The January Hands Up for Haiti’s mission trip to Cap Haitien, Haiti was primarily a pediatric and neonatal focused mission trip. In total, they rendered health care services to 139 babies, children, and adults and an additional 26 orphans. They taught “Helping Babies Breathe”, a course that emphasizes skilled attendance at birth, assessment of every baby, temperature support, stimulation to breathe, and assisted ventilation as needed, all within “The Golden Minute” after birth. Approximately twenty-seven traditional birth attendants, nurses, doctors, and community members attended the class. The Hands Up for Haiti group was also able to provide a Newborn Assessment and S.T.A.B.L.E. lecture for six nurses who will be working in a newly developed neonatal unit. The acronym stands for the things health care providers need to check to stabilize a neonate after birth: Sugar, Temperature, Airway, Blood pressure, Labs, and Emotional support to families. On the trip, the team also set-up a mother and baby unit, labor and delivery unit, and neonatal care unit for an expanding Christian charity hospital that will be providing free and paid health care services to the community.

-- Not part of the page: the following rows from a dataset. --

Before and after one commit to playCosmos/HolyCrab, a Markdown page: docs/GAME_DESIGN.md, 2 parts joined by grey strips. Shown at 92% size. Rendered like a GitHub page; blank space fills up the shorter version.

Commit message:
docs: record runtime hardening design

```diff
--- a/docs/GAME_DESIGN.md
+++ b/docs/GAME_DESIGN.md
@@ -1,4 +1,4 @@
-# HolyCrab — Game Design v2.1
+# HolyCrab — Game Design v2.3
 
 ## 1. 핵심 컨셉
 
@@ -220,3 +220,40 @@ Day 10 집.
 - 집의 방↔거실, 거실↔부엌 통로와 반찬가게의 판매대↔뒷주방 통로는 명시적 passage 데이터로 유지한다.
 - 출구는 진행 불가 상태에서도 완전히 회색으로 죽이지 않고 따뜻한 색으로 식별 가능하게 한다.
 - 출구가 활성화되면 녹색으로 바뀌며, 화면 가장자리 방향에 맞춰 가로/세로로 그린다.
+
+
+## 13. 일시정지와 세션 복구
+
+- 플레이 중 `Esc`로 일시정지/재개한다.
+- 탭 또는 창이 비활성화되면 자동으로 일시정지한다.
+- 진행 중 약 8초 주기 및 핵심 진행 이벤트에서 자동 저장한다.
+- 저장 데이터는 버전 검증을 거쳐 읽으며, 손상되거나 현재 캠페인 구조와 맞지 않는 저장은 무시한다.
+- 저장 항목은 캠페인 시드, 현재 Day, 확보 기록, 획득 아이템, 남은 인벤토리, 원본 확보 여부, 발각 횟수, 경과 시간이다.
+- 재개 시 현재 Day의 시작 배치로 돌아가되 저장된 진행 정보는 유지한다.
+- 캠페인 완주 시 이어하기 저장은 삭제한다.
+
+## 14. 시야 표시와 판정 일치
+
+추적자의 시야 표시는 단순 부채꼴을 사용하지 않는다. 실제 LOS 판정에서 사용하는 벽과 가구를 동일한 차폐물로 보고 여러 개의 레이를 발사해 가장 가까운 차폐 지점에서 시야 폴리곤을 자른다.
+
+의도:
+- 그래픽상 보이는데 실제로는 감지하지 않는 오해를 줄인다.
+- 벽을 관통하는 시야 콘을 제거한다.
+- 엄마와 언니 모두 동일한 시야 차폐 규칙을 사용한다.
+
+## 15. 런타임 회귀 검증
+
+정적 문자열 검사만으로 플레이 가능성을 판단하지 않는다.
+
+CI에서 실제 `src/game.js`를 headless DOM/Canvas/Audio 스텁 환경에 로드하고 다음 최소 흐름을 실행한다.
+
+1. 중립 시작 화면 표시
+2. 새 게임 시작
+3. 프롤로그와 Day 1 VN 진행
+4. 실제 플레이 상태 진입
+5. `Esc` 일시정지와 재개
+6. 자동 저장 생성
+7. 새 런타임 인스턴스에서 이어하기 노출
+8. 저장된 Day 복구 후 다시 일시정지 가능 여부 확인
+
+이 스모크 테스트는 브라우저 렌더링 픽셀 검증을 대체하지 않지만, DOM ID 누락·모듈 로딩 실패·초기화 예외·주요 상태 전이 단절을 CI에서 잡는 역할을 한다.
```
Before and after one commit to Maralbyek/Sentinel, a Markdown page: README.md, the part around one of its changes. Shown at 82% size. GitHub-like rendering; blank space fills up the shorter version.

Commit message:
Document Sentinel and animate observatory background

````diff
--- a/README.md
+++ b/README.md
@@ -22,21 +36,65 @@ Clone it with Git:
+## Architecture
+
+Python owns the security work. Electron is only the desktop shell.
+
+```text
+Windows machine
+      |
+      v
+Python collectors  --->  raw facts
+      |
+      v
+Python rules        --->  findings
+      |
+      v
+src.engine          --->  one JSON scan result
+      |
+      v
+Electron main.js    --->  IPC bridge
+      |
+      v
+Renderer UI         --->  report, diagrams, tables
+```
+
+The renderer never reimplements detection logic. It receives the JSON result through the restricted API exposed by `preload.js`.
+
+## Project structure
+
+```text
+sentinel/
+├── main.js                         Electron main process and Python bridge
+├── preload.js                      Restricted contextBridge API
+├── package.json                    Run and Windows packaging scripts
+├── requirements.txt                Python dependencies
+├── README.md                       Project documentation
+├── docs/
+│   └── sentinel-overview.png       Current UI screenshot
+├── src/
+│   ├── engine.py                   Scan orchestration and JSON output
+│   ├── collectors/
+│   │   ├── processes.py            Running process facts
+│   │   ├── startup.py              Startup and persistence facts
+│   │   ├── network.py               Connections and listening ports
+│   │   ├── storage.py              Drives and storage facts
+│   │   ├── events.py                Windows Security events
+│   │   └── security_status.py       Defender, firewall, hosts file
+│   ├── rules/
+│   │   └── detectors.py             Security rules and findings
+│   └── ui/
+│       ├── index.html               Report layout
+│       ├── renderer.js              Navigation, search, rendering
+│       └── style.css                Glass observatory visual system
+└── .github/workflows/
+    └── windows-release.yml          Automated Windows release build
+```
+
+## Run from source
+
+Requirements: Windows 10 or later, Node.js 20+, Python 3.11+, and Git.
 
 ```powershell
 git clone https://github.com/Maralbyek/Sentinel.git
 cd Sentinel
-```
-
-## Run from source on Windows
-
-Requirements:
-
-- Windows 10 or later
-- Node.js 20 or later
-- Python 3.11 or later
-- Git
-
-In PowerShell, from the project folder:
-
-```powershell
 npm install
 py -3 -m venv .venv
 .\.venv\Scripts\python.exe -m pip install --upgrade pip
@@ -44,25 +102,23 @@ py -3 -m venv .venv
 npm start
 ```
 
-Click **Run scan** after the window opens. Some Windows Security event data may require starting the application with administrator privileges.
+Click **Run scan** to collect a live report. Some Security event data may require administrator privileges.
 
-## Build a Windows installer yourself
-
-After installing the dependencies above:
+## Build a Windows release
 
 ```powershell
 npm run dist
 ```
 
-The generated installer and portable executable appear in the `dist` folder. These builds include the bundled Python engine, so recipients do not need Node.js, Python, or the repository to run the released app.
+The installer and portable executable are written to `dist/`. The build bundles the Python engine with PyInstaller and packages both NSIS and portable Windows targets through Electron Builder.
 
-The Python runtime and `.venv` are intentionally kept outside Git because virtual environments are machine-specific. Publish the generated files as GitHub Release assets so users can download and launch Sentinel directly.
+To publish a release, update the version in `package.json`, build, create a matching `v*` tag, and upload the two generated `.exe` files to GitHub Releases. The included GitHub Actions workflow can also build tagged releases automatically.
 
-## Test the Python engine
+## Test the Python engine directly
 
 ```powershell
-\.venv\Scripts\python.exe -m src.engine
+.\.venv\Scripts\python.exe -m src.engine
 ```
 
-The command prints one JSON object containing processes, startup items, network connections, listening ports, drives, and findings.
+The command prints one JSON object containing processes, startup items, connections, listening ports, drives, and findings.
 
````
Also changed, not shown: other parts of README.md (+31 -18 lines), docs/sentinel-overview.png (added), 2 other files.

One of the most memorable moments for Nneka occured when the team had a little downtime before dinner. “There were mountains upon mountains just behind the compound where we stayed. Some of the volunteers and our Haitian translators would hike up those mountains in the evening time. One evening, a group of us walked up the mountains. We passed local houses with people cooking and doing their hair outside. Little kids followed us as we walked pass and started up the mountains behind the houses. The higher we walked, looking down we could see other mountains around us, the clouds were so close to our heads. And we finally made it to the top. There someone had made a shelter of wooden frames and a tin roof only- no walls. Under this shelter, on top of the mountain was an exhilarating and memorable moment. On the top of this mountain, we all gathered in a circle holding hands, prayed together for our work in Haiti to benefit many people, and sang songs of praises. It was a moment in which all cultural differences were set aside and we all became one!”